bequeathed as part of an estate in 1970. Art Gallery director Christopher Menz was
yesterday planning where to place them on the gallery walls.

Mr Menz said Pro Hart was amazingly prolific, but his works had not been commonly
available in art sales because "a lot of the people who bought his works still own them".

Art auctioneer James Bruce said there would be more on sale in the wake of Hart's death.

"Like all artists, there are good works and indifferent works," he said. "The

indifferent will start to sell for less and less and the best, which are his figurative
works, will sky-rocket because there are not going to be any more of them."

He auctioned six Harts this month and all sold above expectations. One expected to
fetch $500-$700 sold for $5500.


bornfool said...

I'm going to go right now and google him and try to check out some of his paintings.

Lyle said...

Thanks for that info Peter. Little did we know when viewing his paintings in the David Hart Gallery in Mooloolaba on Wednesday, that history was changing.

Hale McKay said...

I will follow bornfool to check out his works. Before your blog, I'd never heard of this person. As in the past, your posts are informative.

Maria said...

After reading your post and before coming to your comment section to write, I went to http://www.tommathiesongallery.com.au/content.asp?rid=47
It had some beautiful examples of Pro Hart's work. I was not familiar with his art, but I love the vivid colors, the motion, and the uninhibted use of line and form.
What a treasure!

Merle said...

Hi Peter ~~ You have educated me too.
I have seen Pro Hart throwing paint at his canvases and shooting paint out of
a gun at them etc and thought he was a bit mad.
BUT having now seen his landscapes via
your link I have a new appreciation of
his art. Thanks.

Marcus said...

His greatest masterpiece was the dragon fly made with cake and food stuffs out of the fridge all over the stain master carpet in those classic ads! "Oh, Mr Hart!"
I bet they'll get re-aired now that he's gone.

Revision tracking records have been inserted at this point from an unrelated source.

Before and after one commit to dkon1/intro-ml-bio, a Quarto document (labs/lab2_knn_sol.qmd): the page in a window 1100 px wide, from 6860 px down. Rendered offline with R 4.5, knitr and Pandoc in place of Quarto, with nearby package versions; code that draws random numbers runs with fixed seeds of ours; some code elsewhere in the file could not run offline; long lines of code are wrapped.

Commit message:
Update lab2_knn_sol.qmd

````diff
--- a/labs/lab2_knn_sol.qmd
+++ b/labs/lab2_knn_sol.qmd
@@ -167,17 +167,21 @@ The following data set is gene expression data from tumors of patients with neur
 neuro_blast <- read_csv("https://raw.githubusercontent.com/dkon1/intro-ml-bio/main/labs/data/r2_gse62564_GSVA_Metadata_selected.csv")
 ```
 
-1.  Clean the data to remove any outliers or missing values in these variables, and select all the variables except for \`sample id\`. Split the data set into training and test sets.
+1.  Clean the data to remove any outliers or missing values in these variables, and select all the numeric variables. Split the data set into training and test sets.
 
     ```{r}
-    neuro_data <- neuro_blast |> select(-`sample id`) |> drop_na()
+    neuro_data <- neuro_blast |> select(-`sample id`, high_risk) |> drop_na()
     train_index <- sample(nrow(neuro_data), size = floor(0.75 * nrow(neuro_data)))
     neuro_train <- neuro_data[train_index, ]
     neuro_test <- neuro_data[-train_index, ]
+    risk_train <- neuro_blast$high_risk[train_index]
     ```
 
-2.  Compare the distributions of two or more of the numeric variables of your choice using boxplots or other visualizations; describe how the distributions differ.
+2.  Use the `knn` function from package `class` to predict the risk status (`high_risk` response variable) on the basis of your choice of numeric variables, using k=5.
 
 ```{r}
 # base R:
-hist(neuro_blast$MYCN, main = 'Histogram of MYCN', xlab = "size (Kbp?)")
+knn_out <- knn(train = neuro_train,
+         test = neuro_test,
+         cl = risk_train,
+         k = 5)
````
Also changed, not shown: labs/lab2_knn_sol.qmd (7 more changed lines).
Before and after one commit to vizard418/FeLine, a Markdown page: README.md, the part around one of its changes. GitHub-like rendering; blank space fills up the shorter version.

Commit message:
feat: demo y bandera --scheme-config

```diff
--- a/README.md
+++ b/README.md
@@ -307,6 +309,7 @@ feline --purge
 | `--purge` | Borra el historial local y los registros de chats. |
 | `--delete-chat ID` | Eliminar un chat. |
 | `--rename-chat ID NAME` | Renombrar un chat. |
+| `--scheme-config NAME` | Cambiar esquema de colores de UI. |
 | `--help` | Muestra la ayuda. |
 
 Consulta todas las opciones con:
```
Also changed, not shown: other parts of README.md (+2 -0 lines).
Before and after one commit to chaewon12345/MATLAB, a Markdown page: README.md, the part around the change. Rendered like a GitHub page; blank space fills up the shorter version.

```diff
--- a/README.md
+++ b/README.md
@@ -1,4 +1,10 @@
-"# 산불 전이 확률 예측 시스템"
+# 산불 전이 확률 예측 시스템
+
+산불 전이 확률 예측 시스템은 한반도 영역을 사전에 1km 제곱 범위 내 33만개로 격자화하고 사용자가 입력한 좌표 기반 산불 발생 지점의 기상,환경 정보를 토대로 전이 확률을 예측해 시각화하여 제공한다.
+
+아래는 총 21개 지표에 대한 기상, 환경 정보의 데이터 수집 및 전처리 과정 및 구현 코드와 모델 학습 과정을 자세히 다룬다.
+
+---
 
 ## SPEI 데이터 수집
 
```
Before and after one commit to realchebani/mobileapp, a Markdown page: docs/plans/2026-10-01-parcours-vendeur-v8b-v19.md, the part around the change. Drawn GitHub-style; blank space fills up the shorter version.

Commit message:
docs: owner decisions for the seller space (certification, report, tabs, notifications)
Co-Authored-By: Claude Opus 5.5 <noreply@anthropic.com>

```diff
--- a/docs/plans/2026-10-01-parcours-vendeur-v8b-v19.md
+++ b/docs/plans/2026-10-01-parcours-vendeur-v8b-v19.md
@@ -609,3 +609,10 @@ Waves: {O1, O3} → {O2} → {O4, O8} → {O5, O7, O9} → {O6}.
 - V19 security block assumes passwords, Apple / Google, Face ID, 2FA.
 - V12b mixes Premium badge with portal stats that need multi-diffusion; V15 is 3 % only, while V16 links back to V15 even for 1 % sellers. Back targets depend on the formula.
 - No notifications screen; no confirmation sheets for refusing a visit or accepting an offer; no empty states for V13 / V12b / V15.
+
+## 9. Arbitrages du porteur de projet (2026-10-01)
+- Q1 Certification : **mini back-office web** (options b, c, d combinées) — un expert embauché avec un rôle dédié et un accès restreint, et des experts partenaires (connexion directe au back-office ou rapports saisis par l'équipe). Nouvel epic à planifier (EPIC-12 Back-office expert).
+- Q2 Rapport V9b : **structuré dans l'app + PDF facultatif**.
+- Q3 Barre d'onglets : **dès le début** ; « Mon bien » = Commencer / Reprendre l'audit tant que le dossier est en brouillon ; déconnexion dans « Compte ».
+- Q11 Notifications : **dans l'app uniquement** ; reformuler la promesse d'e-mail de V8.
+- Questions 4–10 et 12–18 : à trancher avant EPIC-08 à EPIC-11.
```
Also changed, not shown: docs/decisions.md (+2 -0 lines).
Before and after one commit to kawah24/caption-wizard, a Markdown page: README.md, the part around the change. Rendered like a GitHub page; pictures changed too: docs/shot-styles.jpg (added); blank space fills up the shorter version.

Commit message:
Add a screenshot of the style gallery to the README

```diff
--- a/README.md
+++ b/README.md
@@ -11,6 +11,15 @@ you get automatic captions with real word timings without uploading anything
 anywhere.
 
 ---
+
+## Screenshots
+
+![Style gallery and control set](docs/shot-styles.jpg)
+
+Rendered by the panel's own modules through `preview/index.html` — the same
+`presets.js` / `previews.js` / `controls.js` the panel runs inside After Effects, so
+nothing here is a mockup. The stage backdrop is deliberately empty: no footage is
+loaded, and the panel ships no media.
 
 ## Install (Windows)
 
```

I've just realised by the way that you don't have word verification any more, what's the story, have you found some other way to beat the spammers?